Abortion rights for Ohioans depend on Supreme Court ruling on Roe V. Wade


Courtesy of the Guttmacher Institute

Ohio is one of the 26 states where abortion is threatened based on the Supreme Court’s decision.

Madeleine Majikas, Reporter

With summer just around the corner, Ohioans are waiting on the Supreme Court to decide if Roe v. Wade should be overturned. Set to be debated in June, the decision poses a threat to the accessibility of abortion and other forms of reproductive health care within the state.

The Supreme Court will decide the outcome of Dobbs V. Jackson’s Women’s Health Organization at the end of term this June. The case, which argues the constitutionality of Mississippi’s 15-week abortion ban, will set the precedent for a state’s ability to dictate abortion rights.

While the official outcome is set for June, an unprecedented leak surfaced May 2 on Politico.com. The site provided the leaked initial majority draft, which shows the justices deciding to reject precedents set nearly 50 years ago by Roe V. Wade. This decision would give states the ability to limit abortion as they see fit.

Abortion rights have been a topic of conversation in Ohio for the past few years. Recent House Bill 598 is a trigger bill which would go into effect should Roe V. Wade be overturned. It would criminalize abortion, including cases of rape. The only exemption would be to save the life a pregnant women.

With bills such as these at the forefront, health care rights seem to hang in the balance.

The overturning or undermining of Roe v. Wade could change lives in many ways.

Doctors may not be required to undergo abortion training.  A study in the journal Obstetrics & Gynecology stated that only 44 percent of doctors are “certain or likely” to have access to in-state training if Roe v. Wade is overturned.

The Kent State Women’s Center focuses on guiding patients toward the best solution for their life, focused on the motto, “educate, advocate, and empower.”

While the center aims to support every patient the best it can, the proposed limitations on abortion within the state may make it more difficult for staff to provide care.

“I need to make sure that what I’m doing is within the boundaries of what’s legal, in terms of what resources are available,” Cassandra Pegg-Kirby, director of Kent State’s Women’s Center, said. “It will make a difference, what happens with Roe v. Wade, what I’m able to share with and provide for students.”

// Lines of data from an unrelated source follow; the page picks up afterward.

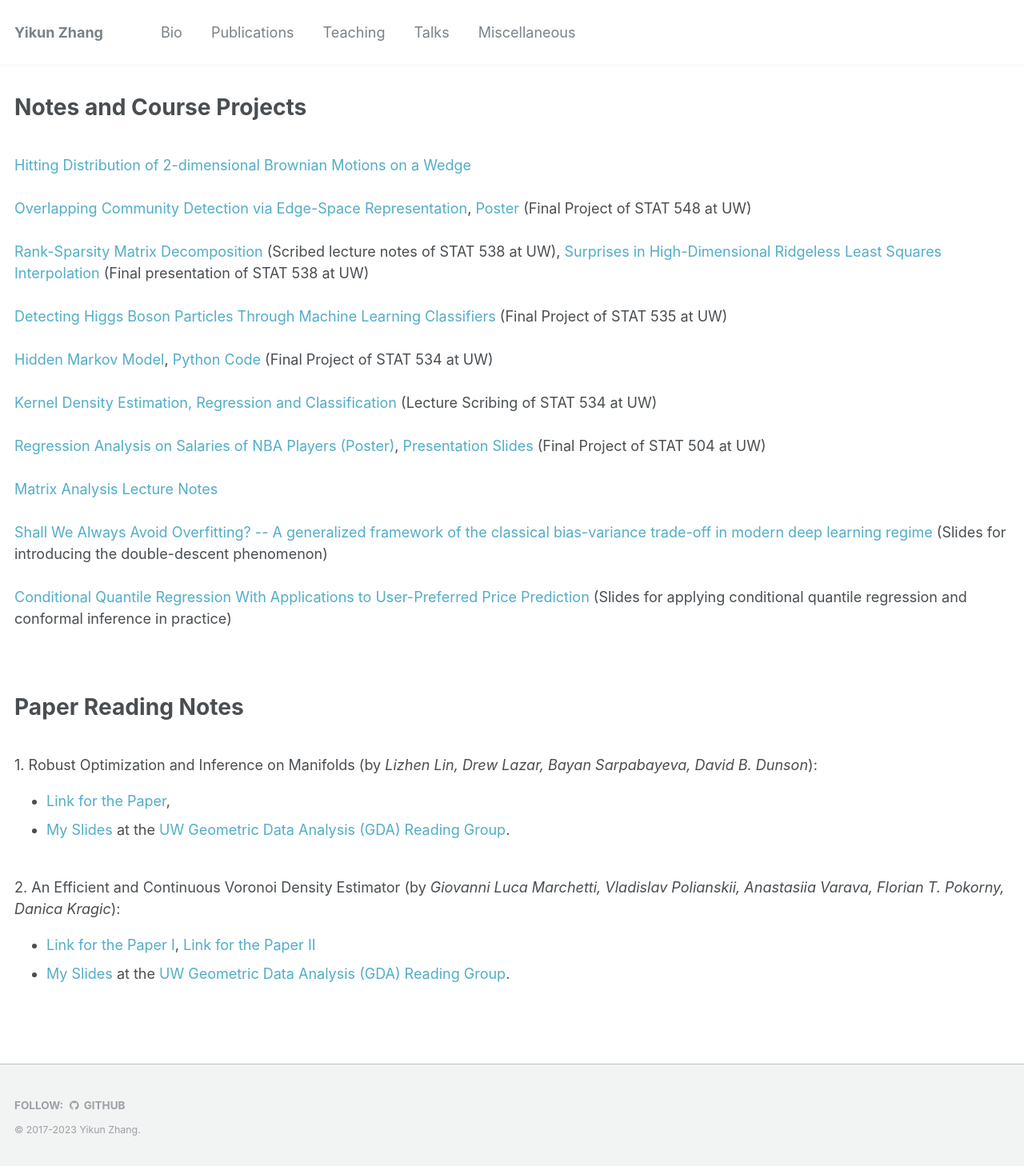
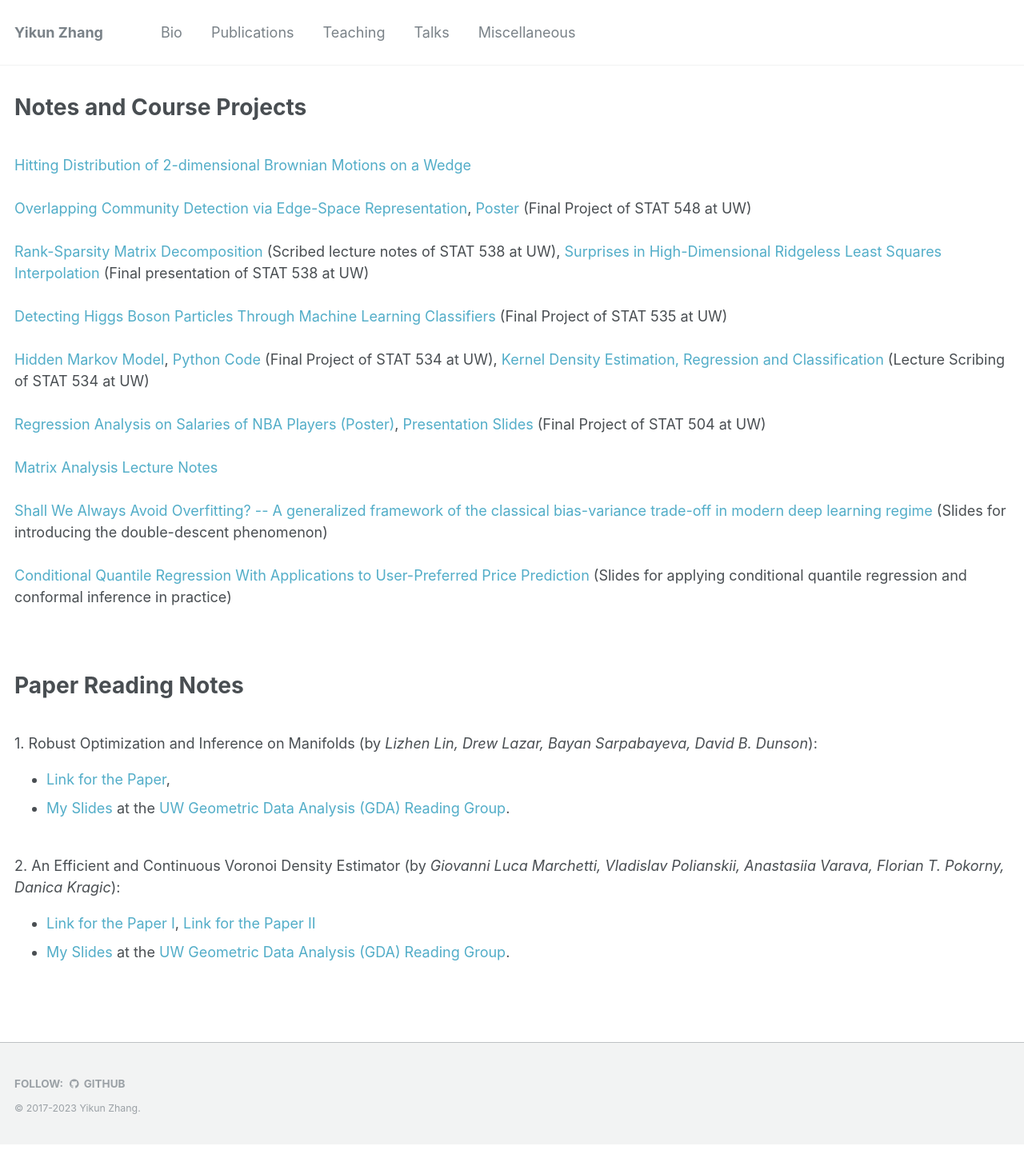
Before and after one commit to zhangyk8/zhangyk8.github.io, a Jekyll site: the page built from _portfolio/portfolio-1.html, in a window 1280 px wide. Shown: the whole page at 80% size. Built offline with Jekyll 4.4.1, drawn with Linux system fonts in a browser that asks for light colours; after the commit the page ends 1431 px from its top, so only the background shows below that.

```diff
--- a/_portfolio/portfolio-1.html
+++ b/_portfolio/portfolio-1.html
@@ -17,16 +17,15 @@ permalink: /portfolio/
 <a href="Lecture_Notes/STAT548_Poster.pdf">Poster</a> (Final Project of STAT 548 at UW)
 <br>
 <br>
-<a href="Lecture_Notes/STAT538_L16_notes.pdf">Rank-Sparsity Matrix Decomposition</a> (Scribed lecture notes of STAT 538 at UW), <a href="Lecture_Notes/HighD_Ridgeless.pdf">Surprises in High-Dimensional Ridgeless Least Squares Interpolation</a> (Final presentation of STAT 538 at UW)
+<a href="Lecture_Notes/STAT538_L16_notes.pdf">Rank-Sparsity Matrix Decomposition</a> (Scribed lecture notes of STAT 538 at UW),
+<a href="Lecture_Notes/HighD_Ridgeless.pdf">Surprises in High-Dimensional Ridgeless Least Squares Interpolation</a> (Final presentation of STAT 538 at UW)
 <br>
 <br>
 <a href="Lecture_Notes/STAT535_final_report.pdf">Detecting Higgs Boson Particles Through Machine Learning Classifiers</a> (Final Project of STAT 535 at UW)
 <br>
 <br>
 <a href="Lecture_Notes/Report_HMM.pdf">Hidden Markov Model</a>,
-<a href="https://github.com/zhangyk8/HMM">Python Code</a> (Final Project of STAT 534 at UW)
-<br>
-<br>
+<a href="https://github.com/zhangyk8/HMM">Python Code</a> (Final Project of STAT 534 at UW),
 <a href="Lecture_Notes/Lecture6_Yikun1.pdf">Kernel Density Estimation, Regression and Classification</a> (Lecture Scribing of STAT 534 at UW)
 <br>
 <br>
```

The decision could also disproportionately affect minorities, who may use facilities such as the Women’s Center or Planned Parenthood for resources such as period products, birth control, pregnancy tests or abortion access. “Most marginalized communities are going to be the most impacted by this legislation.” Pegg-Kirby said. “I think we can’t have a conversation about this without acknowledging that.”

This controversial topic has politicians divided. While some argue for state’s rights to dictate limitations, others want Roe V. Wade’s precedent to be upheld.

Some politicians, such as Ohio Rep. Jean Schmidt, R-Loveland the sponsor of House Bill 598, are excited about the possibility of Roe V. Wade no longer dictating healthcare in Ohio.

“The time has come for Ohio to truly stand up for the rights of the unborn,” Schmidt said while testifying in front of the Ohio House Oversight Committee.

However, others are refusing to let past decisions be overruled.

“We cannot turn back the clock, and that is why I will continue fighting to codify a woman’s right to choose,” U.S. Rep. Tim Ryan, D-District 13, said in an email.

Until the decision is finalized in June, shelters such as the Kent State’s Women’s Center and politicians alike will help communities fight for what they believe is right.

“We will continue to do the work we’ve always done to let people know that if they come to us and are concerned about things one way or another here’s how you advocate for change,” Pegg-Kirby said. “We’re going to encourage you to use your voice to create the change you see as appropriate.”

Madeleine Majikas is a reporter. Contact her [email protected].